Exercise | Provide nothing except how many lines of the data contain the word "assets".

• • • •

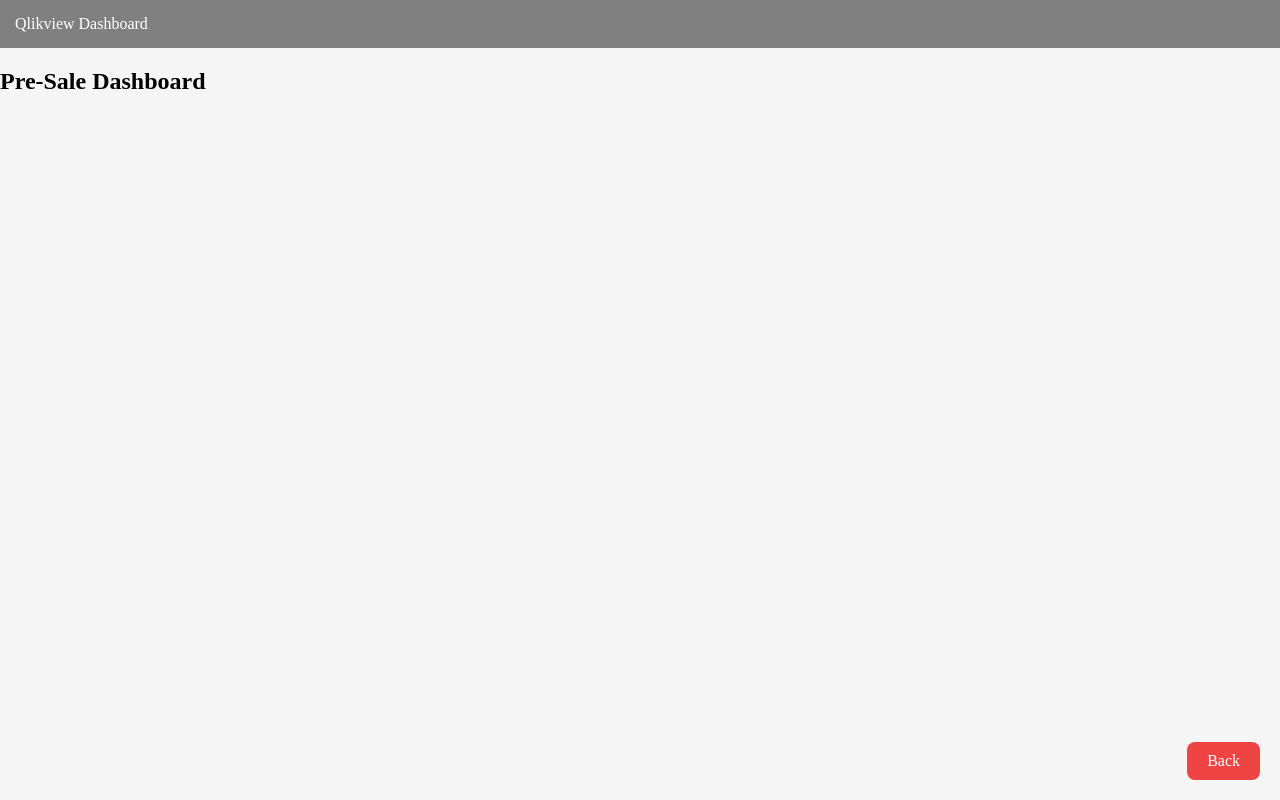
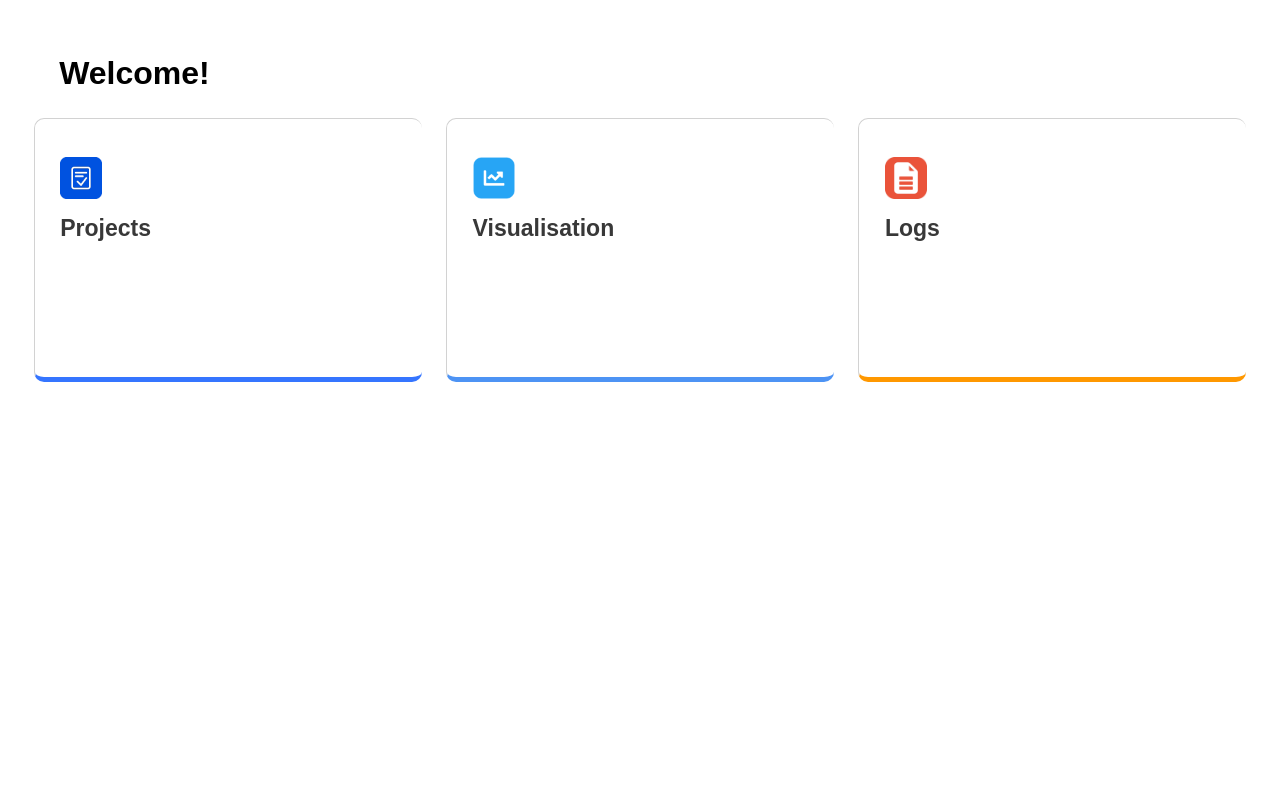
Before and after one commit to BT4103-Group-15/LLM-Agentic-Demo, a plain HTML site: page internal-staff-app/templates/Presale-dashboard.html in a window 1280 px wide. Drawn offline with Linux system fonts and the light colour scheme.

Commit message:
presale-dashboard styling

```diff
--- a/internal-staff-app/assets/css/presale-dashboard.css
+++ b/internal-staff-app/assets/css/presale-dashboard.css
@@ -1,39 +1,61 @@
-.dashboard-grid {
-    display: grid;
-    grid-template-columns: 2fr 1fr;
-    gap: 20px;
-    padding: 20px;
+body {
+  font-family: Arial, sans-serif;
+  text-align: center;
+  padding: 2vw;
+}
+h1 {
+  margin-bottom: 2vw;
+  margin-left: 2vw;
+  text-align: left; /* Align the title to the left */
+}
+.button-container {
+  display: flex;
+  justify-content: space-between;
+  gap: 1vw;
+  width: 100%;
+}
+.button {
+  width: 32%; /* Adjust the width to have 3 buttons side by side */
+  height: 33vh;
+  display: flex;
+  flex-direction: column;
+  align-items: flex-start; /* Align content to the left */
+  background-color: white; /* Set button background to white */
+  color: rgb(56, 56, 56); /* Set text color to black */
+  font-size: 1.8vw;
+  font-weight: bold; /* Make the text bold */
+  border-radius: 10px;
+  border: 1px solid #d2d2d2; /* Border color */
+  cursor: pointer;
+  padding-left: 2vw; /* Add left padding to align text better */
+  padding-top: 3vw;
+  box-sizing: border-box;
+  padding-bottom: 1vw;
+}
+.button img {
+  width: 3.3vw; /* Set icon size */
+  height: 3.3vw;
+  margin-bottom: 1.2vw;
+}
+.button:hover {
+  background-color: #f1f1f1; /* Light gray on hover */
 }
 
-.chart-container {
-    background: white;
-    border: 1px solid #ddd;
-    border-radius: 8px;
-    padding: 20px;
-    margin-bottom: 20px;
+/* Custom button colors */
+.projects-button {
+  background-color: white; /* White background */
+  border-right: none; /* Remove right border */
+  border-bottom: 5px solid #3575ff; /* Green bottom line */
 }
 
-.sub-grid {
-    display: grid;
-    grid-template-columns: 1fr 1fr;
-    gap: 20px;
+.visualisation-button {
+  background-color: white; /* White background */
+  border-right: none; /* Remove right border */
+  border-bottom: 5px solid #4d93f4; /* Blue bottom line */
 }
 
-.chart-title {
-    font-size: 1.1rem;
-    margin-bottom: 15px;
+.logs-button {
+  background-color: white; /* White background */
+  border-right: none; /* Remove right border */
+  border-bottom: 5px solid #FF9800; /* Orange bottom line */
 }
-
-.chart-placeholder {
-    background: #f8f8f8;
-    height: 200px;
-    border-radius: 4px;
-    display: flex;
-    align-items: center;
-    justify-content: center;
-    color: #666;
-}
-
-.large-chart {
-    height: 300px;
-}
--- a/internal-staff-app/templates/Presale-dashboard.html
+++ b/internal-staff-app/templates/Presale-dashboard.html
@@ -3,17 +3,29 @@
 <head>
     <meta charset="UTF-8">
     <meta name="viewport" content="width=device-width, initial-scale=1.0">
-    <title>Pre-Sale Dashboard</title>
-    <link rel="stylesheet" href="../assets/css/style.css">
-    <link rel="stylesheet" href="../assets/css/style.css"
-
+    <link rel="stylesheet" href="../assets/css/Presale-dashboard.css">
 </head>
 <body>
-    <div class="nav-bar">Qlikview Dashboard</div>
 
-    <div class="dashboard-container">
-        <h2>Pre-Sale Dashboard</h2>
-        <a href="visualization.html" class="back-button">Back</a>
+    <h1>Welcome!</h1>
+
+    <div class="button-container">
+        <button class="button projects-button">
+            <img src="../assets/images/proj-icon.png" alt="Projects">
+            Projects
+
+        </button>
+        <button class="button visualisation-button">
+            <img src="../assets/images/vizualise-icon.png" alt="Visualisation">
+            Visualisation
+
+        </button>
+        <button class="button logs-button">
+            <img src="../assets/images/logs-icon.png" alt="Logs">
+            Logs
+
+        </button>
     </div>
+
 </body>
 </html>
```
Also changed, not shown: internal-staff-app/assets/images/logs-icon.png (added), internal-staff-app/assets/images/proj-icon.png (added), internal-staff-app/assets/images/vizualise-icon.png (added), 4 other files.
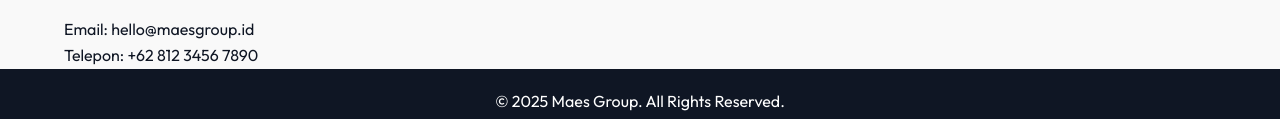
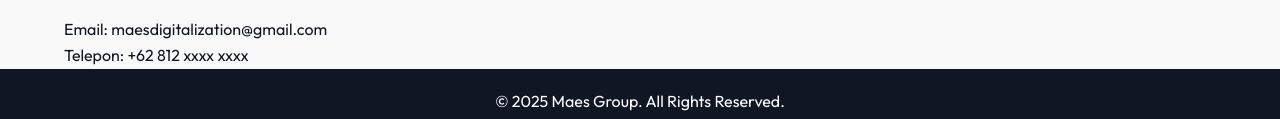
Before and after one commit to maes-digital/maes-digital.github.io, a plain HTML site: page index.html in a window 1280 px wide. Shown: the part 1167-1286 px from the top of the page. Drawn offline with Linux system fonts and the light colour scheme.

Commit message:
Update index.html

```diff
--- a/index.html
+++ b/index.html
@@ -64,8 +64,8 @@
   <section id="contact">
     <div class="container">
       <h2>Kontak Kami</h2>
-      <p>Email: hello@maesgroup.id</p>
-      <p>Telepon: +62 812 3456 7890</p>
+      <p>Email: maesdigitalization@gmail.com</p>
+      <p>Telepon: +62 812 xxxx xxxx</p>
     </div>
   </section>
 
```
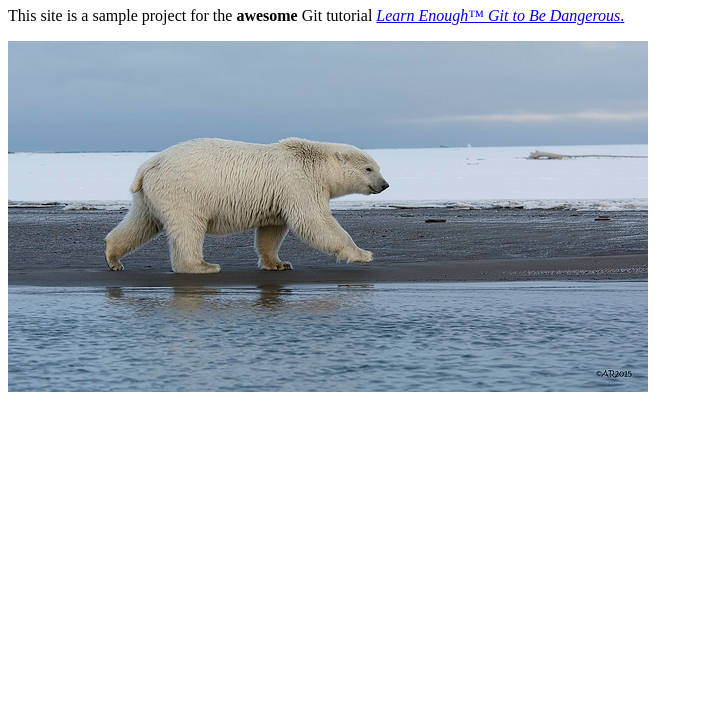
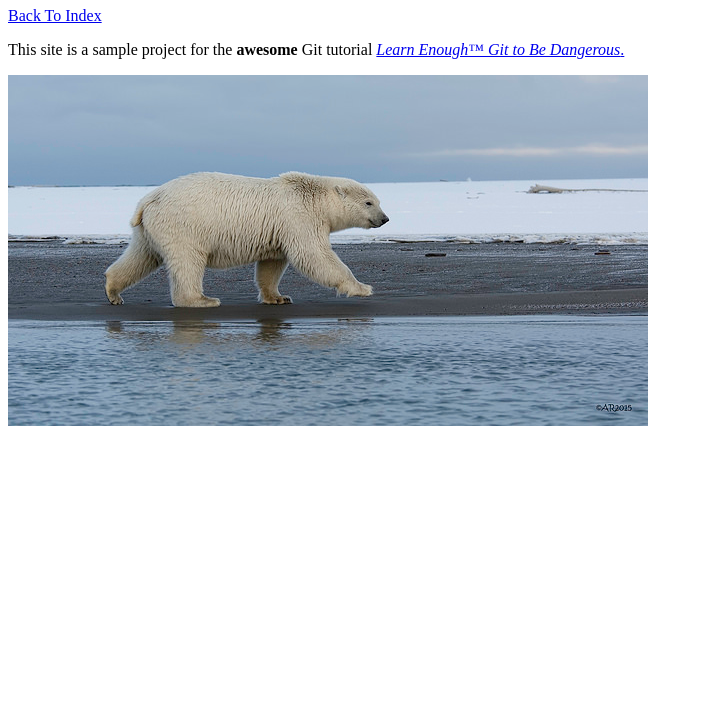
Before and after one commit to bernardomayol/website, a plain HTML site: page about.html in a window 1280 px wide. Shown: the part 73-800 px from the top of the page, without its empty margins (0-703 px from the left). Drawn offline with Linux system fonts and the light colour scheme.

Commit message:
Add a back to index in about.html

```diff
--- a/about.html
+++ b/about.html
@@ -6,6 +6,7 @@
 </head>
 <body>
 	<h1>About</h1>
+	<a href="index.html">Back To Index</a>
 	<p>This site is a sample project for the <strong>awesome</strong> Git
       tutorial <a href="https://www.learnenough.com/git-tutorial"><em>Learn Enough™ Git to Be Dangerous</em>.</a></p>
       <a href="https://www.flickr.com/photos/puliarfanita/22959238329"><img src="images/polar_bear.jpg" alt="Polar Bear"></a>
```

• • • •

Task output | 9